Supernanny Jo Frost is back! And this time, she tells TV Times magazine, she wants to help the whole family in new ITV daytime show, Family Matters (Mon-Fri)…

You sound like your voice is breaking a bit!
“My voice has gone – I’ve just finished filming. And I’m mentally and emotionally exhausted.”

Your new series, Family Matters, sees you meeting families with different issues – everything from troublesome teenagers to newly-formed step-families struggling to live in harmony and homes torn apart by affairs…
“There’s such a variety to their stories, so we felt we could really reach out and touch many, many families in Great Britain with this show. We’re helping families that are asking for – and needing – help.”

Are there any particular memorable stories?
“We’ve got a situation where we had a mother who had children with her husband. She left him because she had the courage to come out and say that she was a lesbian, and it’s about how the family can blend with this news and get on. And you have to hope that they’ll take the advice, you hope that they’ll be inspired by what they’ve learnt or heard, and that they feel some sense of relief. I know a lot of them did having this process happen, and had a lot of weight lifted off their shoulders.”

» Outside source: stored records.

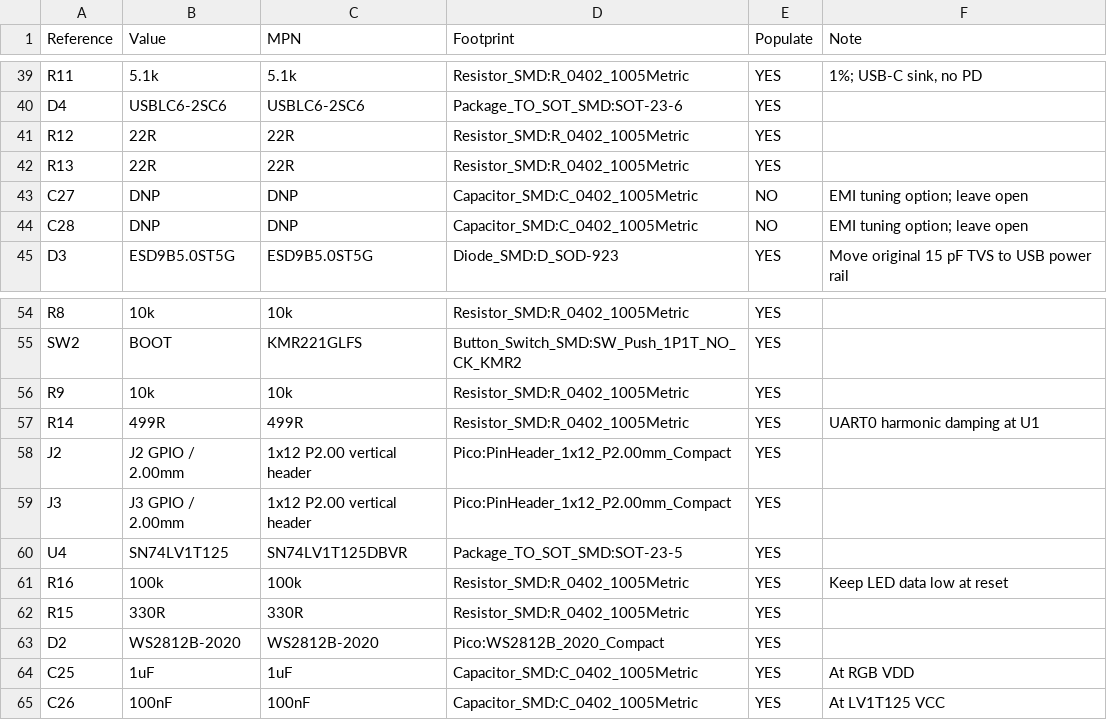
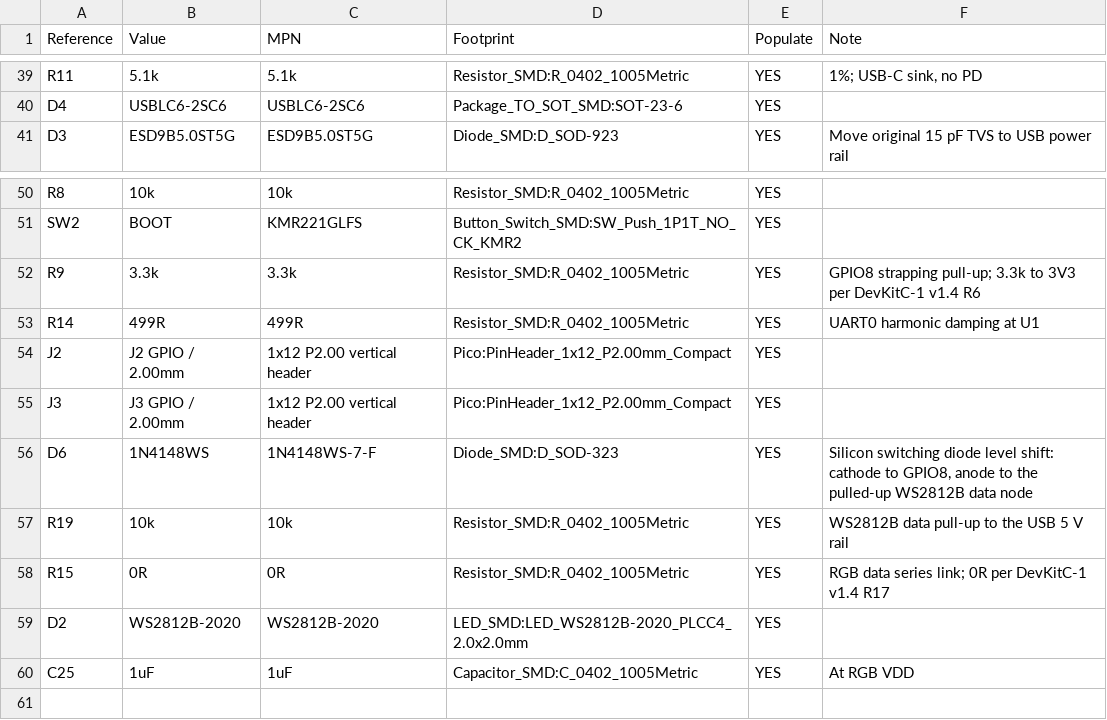
Before and after one commit to TreeNewbeer/esp32c6-pico, a CSV file: output/bom.csv, drawn as a sheet; only a part is shown, gaps mark what is left out.

```diff
--- a/output/bom.csv
+++ b/output/bom.csv
@@ -40,6 +40,2 @@ R11,5.1k,5.1k,Resistor_SMD:R_0402_1005Metric,YES,"1%; USB-C sink, no PD"
 D4,USBLC6-2SC6,USBLC6-2SC6,Package_TO_SOT_SMD:SOT-23-6,YES,
-R12,22R,22R,Resistor_SMD:R_0402_1005Metric,YES,
-R13,22R,22R,Resistor_SMD:R_0402_1005Metric,YES,
-C27,DNP,DNP,Capacitor_SMD:C_0402_1005Metric,NO,EMI tuning option; leave open
-C28,DNP,DNP,Capacitor_SMD:C_0402_1005Metric,NO,EMI tuning option; leave open
 D3,ESD9B5.0ST5G,ESD9B5.0ST5G,Diode_SMD:D_SOD-923,YES,Move original 15 pF TVS to USB power rail
@@ -55,3 +51,3 @@ R8,10k,10k,Resistor_SMD:R_0402_1005Metric,YES,
 SW2,BOOT,KMR221GLFS,Button_Switch_SMD:SW_Push_1P1T_NO_CK_KMR2,YES,
-R9,10k,10k,Resistor_SMD:R_0402_1005Metric,YES,
+R9,3.3k,3.3k,Resistor_SMD:R_0402_1005Metric,YES,GPIO8 strapping pull-up; 3.3k to 3V3 per DevKitC-1 v1.4 R6
 R14,499R,499R,Resistor_SMD:R_0402_1005Metric,YES,UART0 harmonic damping at U1
@@ -59,7 +55,6 @@ J2,J2 GPIO / 2.00mm,1x12 P2.00 vertical header,Pico:PinHeader_1x12_P2.00mm_Compa
 J3,J3 GPIO / 2.00mm,1x12 P2.00 vertical header,Pico:PinHeader_1x12_P2.00mm_Compact,YES,
-U4,SN74LV1T125,SN74LV1T125DBVR,Package_TO_SOT_SMD:SOT-23-5,YES,
-R16,100k,100k,Resistor_SMD:R_0402_1005Metric,YES,Keep LED data low at reset
-R15,330R,330R,Resistor_SMD:R_0402_1005Metric,YES,
-D2,WS2812B-2020,WS2812B-2020,Pico:WS2812B_2020_Compact,YES,
+D6,1N4148WS,1N4148WS-7-F,Diode_SMD:D_SOD-323,YES,"Silicon switching diode level shift: cathode to GPIO8, anode to the pulled-up WS2812B data node"
+R19,10k,10k,Resistor_SMD:R_0402_1005Metric,YES,WS2812B data pull-up to the USB 5 V rail
+R15,0R,0R,Resistor_SMD:R_0402_1005Metric,YES,RGB data series link; 0R per DevKitC-1 v1.4 R17
+D2,WS2812B-2020,WS2812B-2020,LED_SMD:LED_WS2812B-2020_PLCC4_2.0x2.0mm,YES,
 C25,1uF,1uF,Capacitor_SMD:C_0402_1005Metric,YES,At RGB VDD
-C26,100nF,100nF,Capacitor_SMD:C_0402_1005Metric,YES,At LV1T125 VCC
```
Also changed, not shown: output/passive-packages.csv, output/placement.csv, 48 other files.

Why did these families come to you?
“These families have lost their way. I feel it will be really helpful for people watching this that they’ll be able to take home the advice that I’m giving and apply it in their own homes.”

Did you ever get emotional while filming?
“There were times when I got overwhelmed. There were times that I was giving advice and I broke down on a few occasions.”

Do you think that’s important?
“I do that with all my families. It’s important to be present, to listen and to be there. I think that’s just who I am as a person. I love my job and I’m really passionate about what I do. I have a lot of empathy. You have to do what you have to do professionally to get them there.”

Did presenting Family Matters bring up new challenges for you?
“It was definitely challenging because it’s something completely different, so I was excited about that.”

And how did it feel being in front of a studio audience?
“It’s different because normally I’d be in their homes and I’d be helping them there, whereas this is giving advice and making it happen.”

Do you think a lot of these problems are modern issues?
“Let’s look at what’s happening today. We’ve got families in this country hurting. They’ve been under an enormous amount of strain, pressure and stress from the recession and I just don’t feel like we can live in a society where that ripple effect is not felt on the family as a whole. It would be impossible not to.”

How do you think this is different to The Jeremy Kyle Show?
“Well, I think people need to watch the show. I don’t think you can compare it at all. They’re just two different shows. Mine is based on my expertise – helping families and going into their homes and seeing how they live their lives at home and mediating through those problems to resolve and come out the other end. Jeremy Kyle’s show is his show, and my show is my show. They’re not the same. We both do our own thing, and people will realise that when they see it.”